- Opening Delimiter -

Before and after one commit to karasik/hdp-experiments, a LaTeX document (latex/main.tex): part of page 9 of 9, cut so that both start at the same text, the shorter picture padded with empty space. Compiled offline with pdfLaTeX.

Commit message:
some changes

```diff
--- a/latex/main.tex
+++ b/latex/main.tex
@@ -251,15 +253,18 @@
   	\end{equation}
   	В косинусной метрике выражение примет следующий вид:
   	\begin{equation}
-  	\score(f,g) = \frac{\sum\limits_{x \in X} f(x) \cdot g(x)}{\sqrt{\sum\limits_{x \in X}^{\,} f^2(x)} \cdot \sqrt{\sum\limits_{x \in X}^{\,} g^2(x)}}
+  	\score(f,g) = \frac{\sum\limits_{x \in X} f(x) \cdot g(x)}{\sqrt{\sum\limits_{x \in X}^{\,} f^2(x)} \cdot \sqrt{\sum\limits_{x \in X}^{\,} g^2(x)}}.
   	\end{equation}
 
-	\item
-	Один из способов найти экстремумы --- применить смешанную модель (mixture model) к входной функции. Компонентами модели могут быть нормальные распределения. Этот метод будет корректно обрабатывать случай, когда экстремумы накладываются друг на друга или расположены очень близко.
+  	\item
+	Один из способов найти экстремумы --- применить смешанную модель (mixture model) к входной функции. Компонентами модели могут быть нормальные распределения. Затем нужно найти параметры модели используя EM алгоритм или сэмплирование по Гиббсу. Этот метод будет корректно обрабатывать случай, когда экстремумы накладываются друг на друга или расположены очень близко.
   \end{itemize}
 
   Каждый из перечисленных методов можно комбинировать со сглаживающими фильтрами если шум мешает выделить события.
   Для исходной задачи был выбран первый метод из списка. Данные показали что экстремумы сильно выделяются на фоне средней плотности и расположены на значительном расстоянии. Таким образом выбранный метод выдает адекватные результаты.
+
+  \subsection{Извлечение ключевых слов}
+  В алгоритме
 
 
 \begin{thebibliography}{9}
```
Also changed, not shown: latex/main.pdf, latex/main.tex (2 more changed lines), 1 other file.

- Closing Delimiter -

Exercise:
Repeat the records above in full, word for word.

Task answer:
Before and after one commit to karasik/hdp-experiments, a LaTeX document (latex/main.tex): part of page 9 of 9, cut so that both start at the same text, the shorter picture padded with empty space. Compiled offline with pdfLaTeX.

Commit message:
some changes

```diff
--- a/latex/main.tex
+++ b/latex/main.tex
@@ -251,15 +253,18 @@
   	\end{equation}
   	В косинусной метрике выражение примет следующий вид:
   	\begin{equation}
-  	\score(f,g) = \frac{\sum\limits_{x \in X} f(x) \cdot g(x)}{\sqrt{\sum\limits_{x \in X}^{\,} f^2(x)} \cdot \sqrt{\sum\limits_{x \in X}^{\,} g^2(x)}}
+  	\score(f,g) = \frac{\sum\limits_{x \in X} f(x) \cdot g(x)}{\sqrt{\sum\limits_{x \in X}^{\,} f^2(x)} \cdot \sqrt{\sum\limits_{x \in X}^{\,} g^2(x)}}.
   	\end{equation}
 
-	\item
-	Один из способов найти экстремумы --- применить смешанную модель (mixture model) к входной функции. Компонентами модели могут быть нормальные распределения. Этот метод будет корректно обрабатывать случай, когда экстремумы накладываются друг на друга или расположены очень близко.
+  	\item
+	Один из способов найти экстремумы --- применить смешанную модель (mixture model) к входной функции. Компонентами модели могут быть нормальные распределения. Затем нужно найти параметры модели используя EM алгоритм или сэмплирование по Гиббсу. Этот метод будет корректно обрабатывать случай, когда экстремумы накладываются друг на друга или расположены очень близко.
   \end{itemize}
 
   Каждый из перечисленных методов можно комбинировать со сглаживающими фильтрами если шум мешает выделить события.
   Для исходной задачи был выбран первый метод из списка. Данные показали что экстремумы сильно выделяются на фоне средней плотности и расположены на значительном расстоянии. Таким образом выбранный метод выдает адекватные результаты.
+
+  \subsection{Извлечение ключевых слов}
+  В алгоритме
 
 
 \begin{thebibliography}{9}
```
Also changed, not shown: latex/main.pdf, latex/main.tex (2 more changed lines), 1 other file.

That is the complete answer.